Belgium will get a full-time government as soon as today, ending a record 540 days of post- election brinksmanship between the Dutch-speaking north and French south that kindled speculation of a national breakup at the heart of Europe.
The power struggle between the richer Dutch and industrially depressed French region was only resolved as the European economic crisis deepened, leading to a cut in Belgium’s credit rating, a lurch upward in its borrowing costs and the demise of its biggest bank, Dexia SA. (DEXB)
The job of keeping Belgium intact and shaving Europe’s fifth-highest debt load falls to a six-party coalition headed by Elio Di Rupo, 60, the first native French speaker to run the country since the 1970s.
“Our country needs a government, a genuine government, a government of the center,” Benoit Lutgen, head of the French- speaking Center Democratic Humanist party, said on Belgian television yesterday. “Our country has changed and it will change again.”
The six parties endorsed the governing program over the weekend. One final marathon bargaining session — this time over the cabinet lineup — went through the night, with no nominations as of 11 a.m. in Brussels. A deal would be followed, possibly later today, by the swearing-in by King Albert II at his Brussels castle and a policy presentation by Di Rupo to the parliament.
“The accord gives a necessary, hopeful, just, wise and prudent response to the challenges of tomorrow,” Wouter Beke, head of the Dutch-speaking CD&V conservative party, said yesterday. “We have to bite into the sour apple now and create a perspective for what will come next.”
The government faces the immediate task of enacting a pledged 11.3 billion euros ($15 billion) in spending cuts and tax increases to pare the deficit to 2.8 percent of gross domestic product in 2012 as demanded by the European Union.
Belgian borrowing costs spiralled higher as the political inertia combined with the escalation of the European debt crisis.

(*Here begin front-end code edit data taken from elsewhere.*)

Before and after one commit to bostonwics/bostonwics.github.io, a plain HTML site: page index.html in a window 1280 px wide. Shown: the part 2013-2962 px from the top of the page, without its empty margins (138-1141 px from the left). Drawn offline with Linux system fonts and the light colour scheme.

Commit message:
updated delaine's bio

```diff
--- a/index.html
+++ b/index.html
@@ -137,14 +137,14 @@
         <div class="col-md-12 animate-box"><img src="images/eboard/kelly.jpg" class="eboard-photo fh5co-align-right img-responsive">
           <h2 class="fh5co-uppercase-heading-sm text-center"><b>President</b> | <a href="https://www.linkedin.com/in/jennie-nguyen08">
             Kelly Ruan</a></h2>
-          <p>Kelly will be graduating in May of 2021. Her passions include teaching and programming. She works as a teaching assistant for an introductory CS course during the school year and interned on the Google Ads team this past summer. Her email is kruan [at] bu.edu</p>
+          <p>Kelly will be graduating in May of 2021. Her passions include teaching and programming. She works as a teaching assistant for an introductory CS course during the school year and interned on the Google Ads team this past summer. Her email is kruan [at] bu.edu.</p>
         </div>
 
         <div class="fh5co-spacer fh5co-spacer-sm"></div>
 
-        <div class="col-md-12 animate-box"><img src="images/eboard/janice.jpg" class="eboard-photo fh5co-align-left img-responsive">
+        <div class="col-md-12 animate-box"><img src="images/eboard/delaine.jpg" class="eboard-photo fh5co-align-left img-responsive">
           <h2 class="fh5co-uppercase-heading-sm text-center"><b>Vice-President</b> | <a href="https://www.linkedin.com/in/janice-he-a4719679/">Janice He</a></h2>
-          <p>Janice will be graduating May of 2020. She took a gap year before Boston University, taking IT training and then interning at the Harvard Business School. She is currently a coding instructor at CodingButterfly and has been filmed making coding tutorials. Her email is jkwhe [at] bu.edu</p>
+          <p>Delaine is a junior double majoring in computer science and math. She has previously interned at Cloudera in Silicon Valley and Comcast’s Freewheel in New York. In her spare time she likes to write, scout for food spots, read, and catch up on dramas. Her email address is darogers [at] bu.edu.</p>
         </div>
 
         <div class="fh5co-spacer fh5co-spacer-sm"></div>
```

At their peak on Nov. 25, 10-year bond yields reached 5.86 percent, the highest at the end of a trading day in 11 years, and Belgium’s extra borrowing rates over German levels hit 360 basis points.